Foyt wins Infiniti Pro Series title, race in Texas thriller. FORT WORTH, Texas, Saturday, Sept. 14, 2002 -- A.J. Foyt IV made Indy Racing League history Sept. 14 at Texas Motor Speedway, becoming the first champion of the Indy Racing Infiniti...
Foyt wins Infiniti Pro Series title, race in Texas thriller.
FORT WORTH, Texas, Saturday, Sept. 14, 2002 -- A.J. Foyt IV made Indy Racing League history Sept. 14 at Texas Motor Speedway, becoming the first champion of the Indy Racing Infiniti Pro Series by winning the BG Products 100.
In a stirring finish, Foyt edged runner-up Cory Witherill by .0379 of a second in the final race of the first season of the new Indy Racing League development series. Foyt's average speed was 133.356 mph.
All 12 cars running on the lead lap finished within one second of Foyt, as 12th place Aaron Fike was just .9820 of a second behind at the line.
"It was a great race," said Foyt, 18, from Hockley, Texas. "I just did like my grandpa said and Jack Starne my spotter. I just kept it right on the bottom. They couldn't get around me.
"Cory Witherill did a good job there at the end. It was pretty close, but I hung on, and that's all that matters."
Ryan Hampton finished third in the No. 34 Conti-Genoa-Frost Racing Dallara/Infiniti/Firestone, .2801 of a second behind Foyt.
Foyt, grandson of four-time Indianapolis 500 winner A.J. Foyt, earned his fourth victory in seven starts this season. Three of those wins came from the pole, including this one, in the No. 14 Harrah's/A.J. Foyt Racing Dallara/Infiniti/Firestone.
"I think just winning the inaugural event in Kansas really got us going, and that's what got us to the end of this race and to the championship," Foyt said. "My grandfather's done a great job. Harrah's and everybody, they set up my car great."
Foyt ended the season with 290 points to win the Firestone Firehawk Cup awarded to the series champion. He finished 47 points ahead of series runner-up Arie Luyendyk Jr., son of two-time Indianapolis 500 winner Arie Luyendyk. USAC standout Ed Carpenter finished third in the series standings, 64 points behind Foyt.
"He did a great job," A.J. Foyt said of his grandson. "We're all proud of him. I didn't really feel that he was going to do this good, so I'm very proud of him."
Foyt dominated the race, leading 66 of 67 laps. But he never pulled away from the field in a classic drafting duel, as his lead over Witherill hovered around one-tenth of a second from Laps 53-66.
Then on the final trip around the 1.5-mile oval, Witherill made a move in his No. 92 WSA Healthcare entry to the outside of Foyt exiting Turn 4 and tried to win a drag race down the front straightaway. The move fell just short.

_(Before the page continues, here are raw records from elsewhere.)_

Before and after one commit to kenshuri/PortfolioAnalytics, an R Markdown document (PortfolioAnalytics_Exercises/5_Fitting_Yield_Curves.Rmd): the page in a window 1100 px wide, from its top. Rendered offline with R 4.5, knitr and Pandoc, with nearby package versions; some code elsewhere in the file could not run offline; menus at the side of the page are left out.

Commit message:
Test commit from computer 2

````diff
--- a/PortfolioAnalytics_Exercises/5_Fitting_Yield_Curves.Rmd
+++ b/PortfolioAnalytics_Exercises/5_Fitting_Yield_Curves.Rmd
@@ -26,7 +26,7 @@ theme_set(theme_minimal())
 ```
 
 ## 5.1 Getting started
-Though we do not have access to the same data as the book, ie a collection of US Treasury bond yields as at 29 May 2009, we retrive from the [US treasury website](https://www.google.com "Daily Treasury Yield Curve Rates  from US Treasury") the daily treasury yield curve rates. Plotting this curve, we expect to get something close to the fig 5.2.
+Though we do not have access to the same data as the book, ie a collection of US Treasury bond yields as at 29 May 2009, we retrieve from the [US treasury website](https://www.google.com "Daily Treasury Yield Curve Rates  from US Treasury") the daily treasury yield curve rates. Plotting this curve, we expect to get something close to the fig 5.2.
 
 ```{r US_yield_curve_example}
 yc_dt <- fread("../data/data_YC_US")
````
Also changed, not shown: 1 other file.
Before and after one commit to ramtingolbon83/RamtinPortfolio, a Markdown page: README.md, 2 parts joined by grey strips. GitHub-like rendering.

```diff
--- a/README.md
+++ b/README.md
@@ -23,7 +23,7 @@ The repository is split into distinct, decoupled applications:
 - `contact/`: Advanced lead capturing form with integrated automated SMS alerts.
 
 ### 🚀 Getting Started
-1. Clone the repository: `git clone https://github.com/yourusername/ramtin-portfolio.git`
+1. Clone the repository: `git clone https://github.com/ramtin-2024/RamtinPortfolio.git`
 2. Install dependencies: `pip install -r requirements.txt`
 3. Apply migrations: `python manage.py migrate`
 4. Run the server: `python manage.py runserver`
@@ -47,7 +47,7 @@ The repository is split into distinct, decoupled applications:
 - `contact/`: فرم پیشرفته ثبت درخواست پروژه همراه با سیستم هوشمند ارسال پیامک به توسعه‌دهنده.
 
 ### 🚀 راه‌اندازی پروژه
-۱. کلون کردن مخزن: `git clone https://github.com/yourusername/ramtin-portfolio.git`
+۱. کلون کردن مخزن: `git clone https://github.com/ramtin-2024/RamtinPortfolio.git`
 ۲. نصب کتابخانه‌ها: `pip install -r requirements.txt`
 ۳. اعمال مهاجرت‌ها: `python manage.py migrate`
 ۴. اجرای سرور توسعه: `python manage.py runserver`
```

"The key thing was to stay up in front to keep yourself in position and just wait until the last minute," Witherill said. "You could be anywhere on the grid then pull out and lose positions, so it wasn't worth it to move around. It was better to just stay up front and wait until the end to try to make a move."
Now that Foyt has won the inaugural series title, is he pressing his grandfather to open a spot in his IRL team for 2003?
"You got that right," A.J. Foyt said with a smile.
The inaugural season of the Infiniti Pro Series was termed an overwhelming success by series organizers. The series was announced in August 2001 and was on track just 10 months later for the inaugural race at Kansas Speedway.
"I am happy with the decision we made to go ahead and debut the Infiniti Pro Series in 2002," said Tony George, IRL president and CEO. "We couldn't have accomplished this without the support of our partners Infiniti and Firestone. In addition, the commitment by the drivers and the teams added to the success of the inaugural season.
"This season exceeded the expectations we had for the series. I hope the fans enjoyed watching the racing. We're confident we're well on the way to establishing a series that will develop the drivers and teams that will be the future of the Indy Racing League."